Using 'I' statements
Christmas can be a tricky time for various reasons but in this month's blog I wanted to talk specifically about how owning what we say can really help in tricky situations.
Picture the scene - surrounded by family you maybe don't particularly like, eating food you would rather not and it all gets a bit heated.
If you say "I hate you because you always blame me for burning the Christmas Pudding" This sentence sounds very different from "I don't like it when you blame me for burning the Christmas Pudding"
The latter separates the behavior you don't like from the person whereas the former is labeling the whole person when in reality it's one aspect of the person's behavior that you are commenting on.
It is also useful to use 'I' statements so rather than "You always make a mess" it would be better to say "I feel you make a mess" or "It seems to me you tend to make a mess" With the "I" statements, you are making it clear this is your perspective.
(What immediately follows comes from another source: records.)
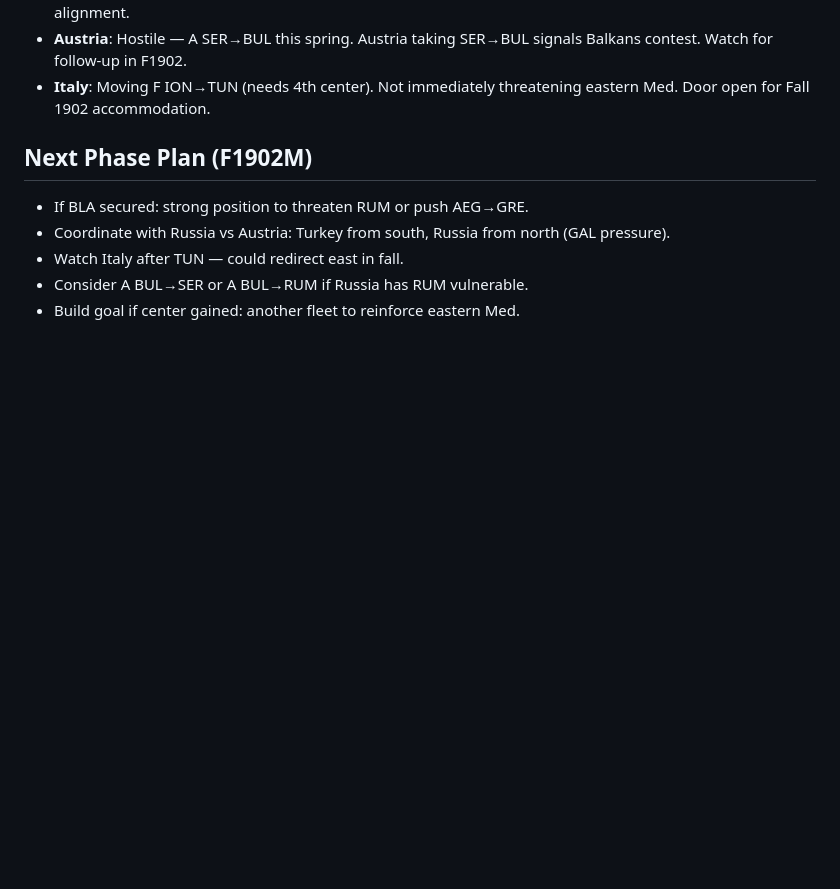
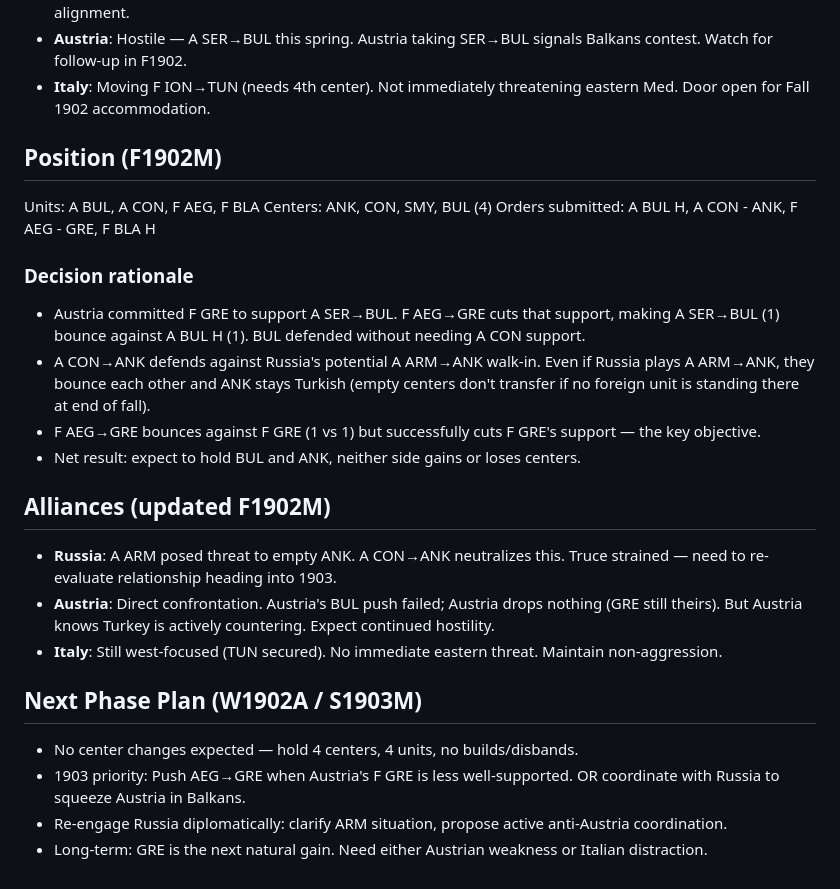
Before and after one commit to RolynTrotter/vibe-diplomacy, a Markdown page: notes/TURKEY.md, the part around the change. Rendered like a GitHub page; blank space fills up the shorter version.

Commit message:
TURKEY updates notes after F1902M submission

```diff
--- a/notes/TURKEY.md
+++ b/notes/TURKEY.md
@@ -46,9 +46,24 @@ Orders submitted: A CON S A BUL, A BUL H, F AEG H, F ANK - BLA
 - **Austria**: Hostile — A SER→BUL this spring. Austria taking SER→BUL signals Balkans contest. Watch for follow-up in F1902.
 - **Italy**: Moving F ION→TUN (needs 4th center). Not immediately threatening eastern Med. Door open for Fall 1902 accommodation.
 
-## Next Phase Plan (F1902M)
-- If BLA secured: strong position to threaten RUM or push AEG→GRE.
-- Coordinate with Russia vs Austria: Turkey from south, Russia from north (GAL pressure).
-- Watch Italy after TUN — could redirect east in fall.
-- Consider A BUL→SER or A BUL→RUM if Russia has RUM vulnerable.
-- Build goal if center gained: another fleet to reinforce eastern Med.
+## Position (F1902M)
+Units: A BUL, A CON, F AEG, F BLA
+Centers: ANK, CON, SMY, BUL (4)
+Orders submitted: A BUL H, A CON - ANK, F AEG - GRE, F BLA H
+
+### Decision rationale
+- Austria committed F GRE to support A SER→BUL. F AEG→GRE cuts that support, making A SER→BUL (1) bounce against A BUL H (1). BUL defended without needing A CON support.
+- A CON→ANK defends against Russia's potential A ARM→ANK walk-in. Even if Russia plays A ARM→ANK, they bounce each other and ANK stays Turkish (empty centers don't transfer if no foreign unit is standing there at end of fall).
+- F AEG→GRE bounces against F GRE (1 vs 1) but successfully cuts F GRE's support — the key objective.
+- Net result: expect to hold BUL and ANK, neither side gains or loses centers.
+
+## Alliances (updated F1902M)
+- **Russia**: A ARM posed threat to empty ANK. A CON→ANK neutralizes this. Truce strained — need to re-evaluate relationship heading into 1903.
+- **Austria**: Direct confrontation. Austria's BUL push failed; Austria drops nothing (GRE still theirs). But Austria knows Turkey is actively countering. Expect continued hostility.
+- **Italy**: Still west-focused (TUN secured). No immediate eastern threat. Maintain non-aggression.
+
+## Next Phase Plan (W1902A / S1903M)
+- No center changes expected — hold 4 centers, 4 units, no builds/disbands.
+- 1903 priority: Push AEG→GRE when Austria's F GRE is less well-supported. OR coordinate with Russia to squeeze Austria in Balkans.
+- Re-engage Russia diplomatically: clarify ARM situation, propose active anti-Austria coordination.
+- Long-term: GRE is the next natural gain. Need either Austrian weakness or Italian distraction.
```
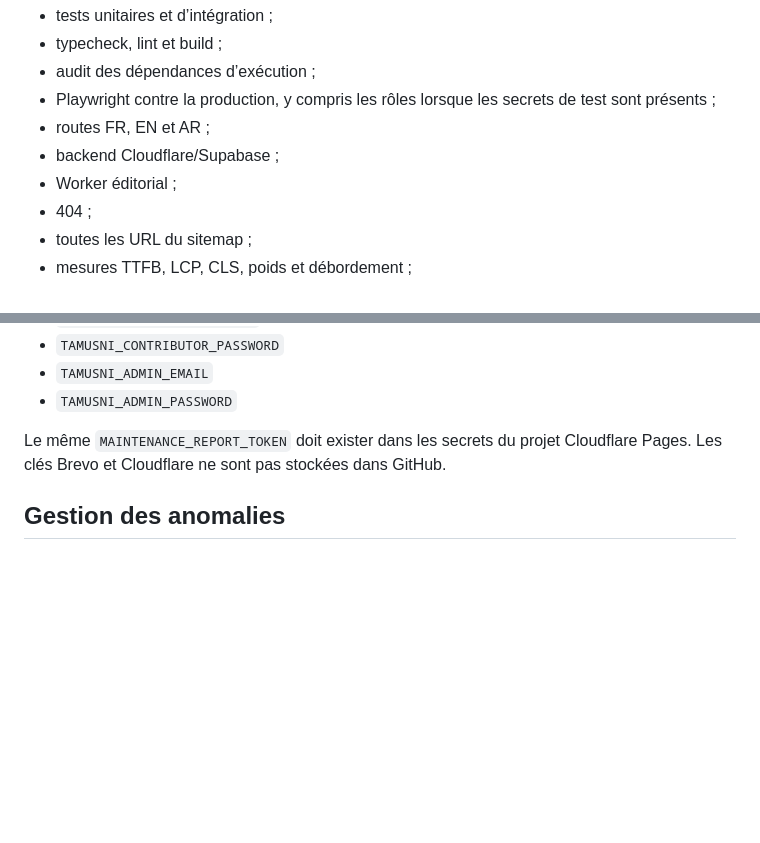
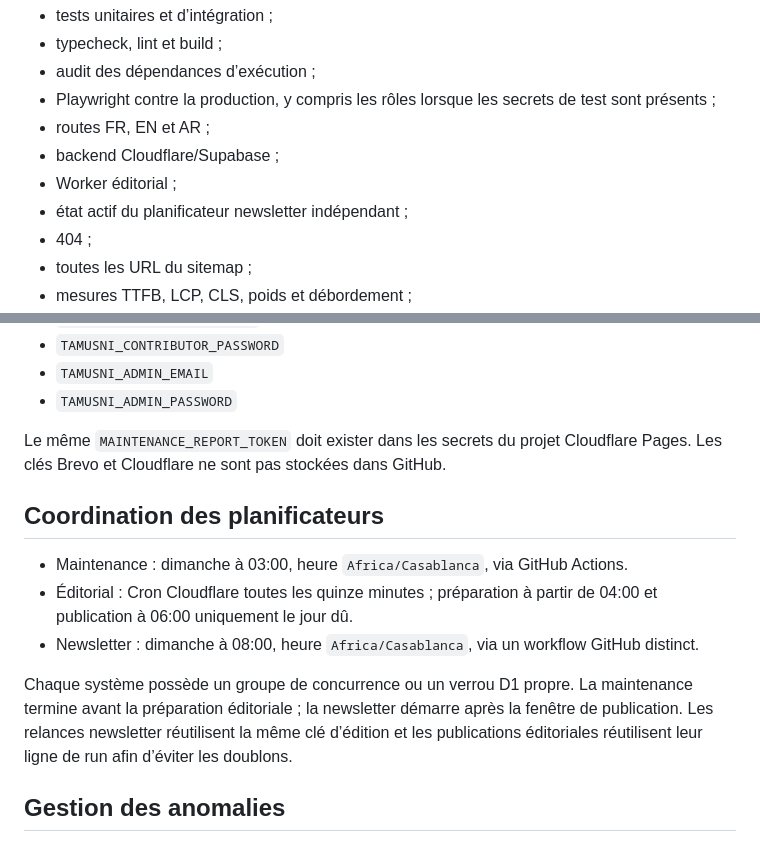
Before and after one commit to bayaya-devi/tamusni, a Markdown page: docs/WEEKLY_MAINTENANCE.md, 2 parts joined by grey strips. GitHub-like rendering; blank space fills up the shorter version.

Commit message:
Document automation schedule coordination

```diff
--- a/docs/WEEKLY_MAINTENANCE.md
+++ b/docs/WEEKLY_MAINTENANCE.md
@@ -17,6 +17,7 @@ Le script `scripts/maintenance/run.mjs` exécute :
 - routes FR, EN et AR ;
 - backend Cloudflare/Supabase ;
 - Worker éditorial ;
+- état actif du planificateur newsletter indépendant ;
 - 404 ;
 - toutes les URL du sitemap ;
 - mesures TTFB, LCP, CLS, poids et débordement ;
@@ -42,6 +43,14 @@ Le workflow transmet ensuite le PDF à `/api/maintenance/report`. Cette route Cl
 
 Le même `MAINTENANCE_REPORT_TOKEN` doit exister dans les secrets du projet Cloudflare Pages. Les clés Brevo et Cloudflare ne sont pas stockées dans GitHub.
 
+## Coordination des planificateurs
+
+- Maintenance : dimanche à 03:00, heure `Africa/Casablanca`, via GitHub Actions.
+- Éditorial : Cron Cloudflare toutes les quinze minutes ; préparation à partir de 04:00 et publication à 06:00 uniquement le jour dû.
+- Newsletter : dimanche à 08:00, heure `Africa/Casablanca`, via un workflow GitHub distinct.
+
+Chaque système possède un groupe de concurrence ou un verrou D1 propre. La maintenance termine avant la préparation éditoriale ; la newsletter démarre après la fenêtre de publication. Les relances newsletter réutilisent la même clé d’édition et les publications éditoriales réutilisent leur ligne de run afin d’éviter les doublons.
+
 ## Gestion des anomalies
 
 Les anomalies sont classées P0 à P3. Un P0 ou P1 fait échouer le workflow après la création et l’envoi du rapport, puis ouvre un incident GitHub.
```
When confronted with both the statements how would you feel? It's likely that "you always make a mess" is likely to illicit a defensive response rather than invite a dialogue.
This Christmas why not pay attention to how you communicate?